= Task data =
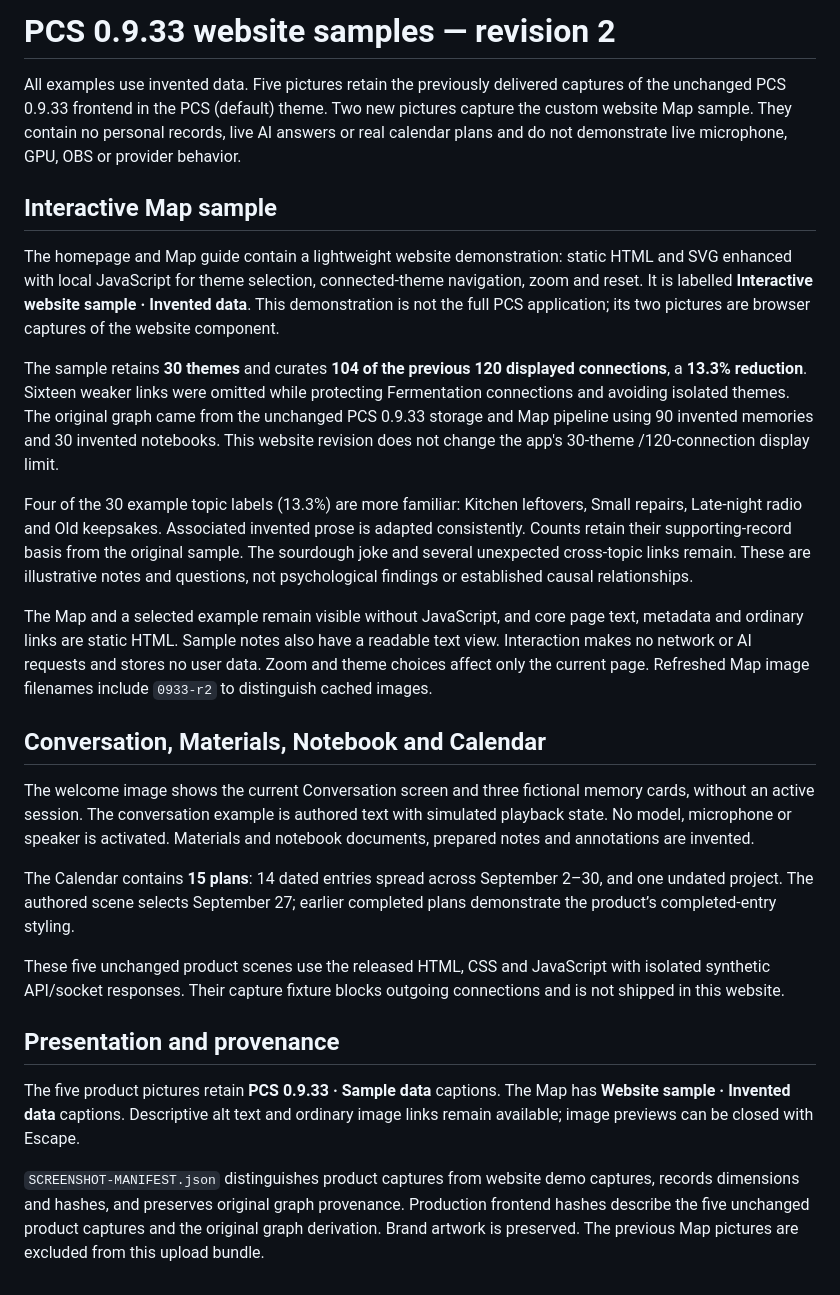
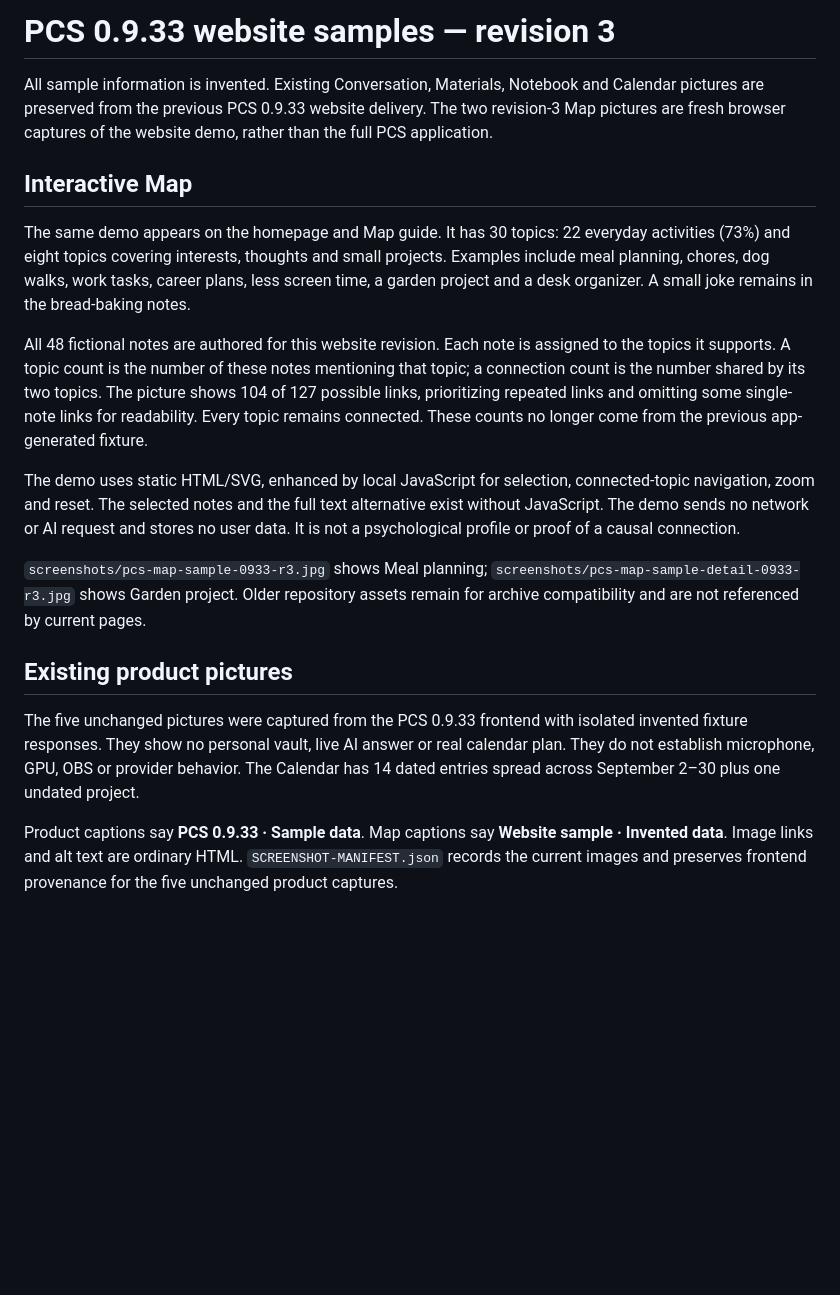
Before and after one commit to PCS-PersonalContinuitySystem/PCS-site, a Markdown page: SCREENSHOTS.md, the part around the change. Drawn GitHub-style; blank space fills up the shorter version.

```diff
--- a/SCREENSHOTS.md
+++ b/SCREENSHOTS.md
@@ -1,27 +1,19 @@
-# PCS 0.9.33 website samples — revision 2
+# PCS 0.9.33 website samples — revision 3
 
-All examples use invented data. Five pictures retain the previously delivered captures of the unchanged PCS 0.9.33 frontend in the PCS (default) theme. Two new pictures capture the custom website Map sample. They contain no personal records, live AI answers or real calendar plans and do not demonstrate live microphone, GPU, OBS or provider behavior.
+All sample information is invented. Existing Conversation, Materials, Notebook and Calendar pictures are preserved from the previous PCS 0.9.33 website delivery. The two revision-3 Map pictures are fresh browser captures of the website demo, rather than the full PCS application.
 
-## Interactive Map sample
+## Interactive Map
 
-The homepage and Map guide contain a lightweight website demonstration: static HTML and SVG enhanced with local JavaScript for theme selection, connected-theme navigation, zoom and reset. It is labelled **Interactive website sample · Invented data**. This demonstration is not the full PCS application; its two pictures are browser captures of the website component.
+The same demo appears on the homepage and Map guide. It has 30 topics: 22 everyday activities (73%) and eight topics covering interests, thoughts and small projects. Examples include meal planning, chores, dog walks, work tasks, career plans, less screen time, a garden project and a desk organizer. A small joke remains in the bread-baking notes.
 
-The sample retains **30 themes** and curates **104 of the previous 120 displayed connections**, a **13.3% reduction**. Sixteen weaker links were omitted while protecting Fermentation connections and avoiding isolated themes. The original graph came from the unchanged PCS 0.9.33 storage and Map pipeline using 90 invented memories and 30 invented notebooks. This website revision does not change the app's 30-theme /120-connection display limit.
+All 48 fictional notes are authored for this website revision. Each note is assigned to the topics it supports. A topic count is the number of these notes mentioning that topic; a connection count is the number shared by its two topics. The picture shows 104 of 127 possible links, prioritizing repeated links and omitting some single-note links for readability. Every topic remains connected. These counts no longer come from the previous app-generated fixture.
 
-Four of the 30 example topic labels (13.3%) are more familiar: Kitchen leftovers, Small repairs, Late-night radio and Old keepsakes. Associated invented prose is adapted consistently. Counts retain their supporting-record basis from the original sample. The sourdough joke and several unexpected cross-topic links remain. These are illustrative notes and questions, not psychological findings or established causal relationships.
+The demo uses static HTML/SVG, enhanced by local JavaScript for selection, connected-topic navigation, zoom and reset. The selected notes and the full text alternative exist without JavaScript. The demo sends no network or AI request and stores no user data. It is not a psychological profile or proof of a causal connection.
 
-The Map and a selected example remain visible without JavaScript, and core page text, metadata and ordinary links are static HTML. Sample notes also have a readable text view. Interaction makes no network or AI requests and stores no user data. Zoom and theme choices affect only the current page. Refreshed Map image filenames include `0933-r2` to distinguish cached images.
+`screenshots/pcs-map-sample-0933-r3.jpg` shows Meal planning; `screenshots/pcs-map-sample-detail-0933-r3.jpg` shows Garden project. Older repository assets remain for archive compatibility and are not referenced by current pages.
 
-## Conversation, Materials, Notebook and Calendar
+## Existing product pictures
 
-The welcome image shows the current Conversation screen and three fictional memory cards, without an active session. The conversation example is authored text with simulated playback state. No model, microphone or speaker is activated. Materials and notebook documents, prepared notes and annotations are invented.
+The five unchanged pictures were captured from the PCS 0.9.33 frontend with isolated invented fixture responses. They show no personal vault, live AI answer or real calendar plan. They do not establish microphone, GPU, OBS or provider behavior. The Calendar has 14 dated entries spread across September 2–30 plus one undated project.
 
-The Calendar contains **15 plans**: 14 dated entries spread across September 2–30, and one undated project. The authored scene selects September 27; earlier completed plans demonstrate the product’s completed-entry styling.
-
-These five unchanged product scenes use the released HTML, CSS and JavaScript with isolated synthetic API/socket responses. Their capture fixture blocks outgoing connections and is not shipped in this website.
-
-## Presentation and provenance
-
-The five product pictures retain **PCS 0.9.33 · Sample data** captions. The Map has **Website sample · Invented data** captions. Descriptive alt text and ordinary image links remain available; image previews can be closed with Escape.
-
-`SCREENSHOT-MANIFEST.json` distinguishes product captures from website demo captures, records dimensions and hashes, and preserves original graph provenance. Production frontend hashes describe the five unchanged product captures and the original graph derivation. Brand artwork is preserved. The previous Map pictures are excluded from this upload bundle.
+Product captions say **PCS 0.9.33 · Sample data**. Map captions say **Website sample · Invented data**. Image links and alt text are ordinary HTML. `SCREENSHOT-MANIFEST.json` records the current images and preserves frontend provenance for the five unchanged product captures.
```
Also changed, not shown: README.md (+26 -30 lines), UPLOAD-INSTRUCTIONS.md (+3 -3 lines), screenshots/pcs-map-sample-0933-r3.jpg (added), screenshots/pcs-map-sample-detail-0933-r3.jpg (added), 12 other files.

= Task to complete =
Copy out every line of the material above that contains the string "Conversation".

= Output =
+All sample information is invented. Existing Conversation, Materials, Notebook and Calendar pictures are preserved from the previous PCS 0.9.33 website delivery. The two revision-3 Map pictures are fresh browser captures of the website demo, rather than the full PCS application.
-## Conversation, Materials, Notebook and Calendar
-The welcome image shows the current Conversation screen and three fictional memory cards, without an active session. The conversation example is authored text with simulated playback state. No model, microphone or speaker is activated. Materials and notebook documents, prepared notes and annotations are invented.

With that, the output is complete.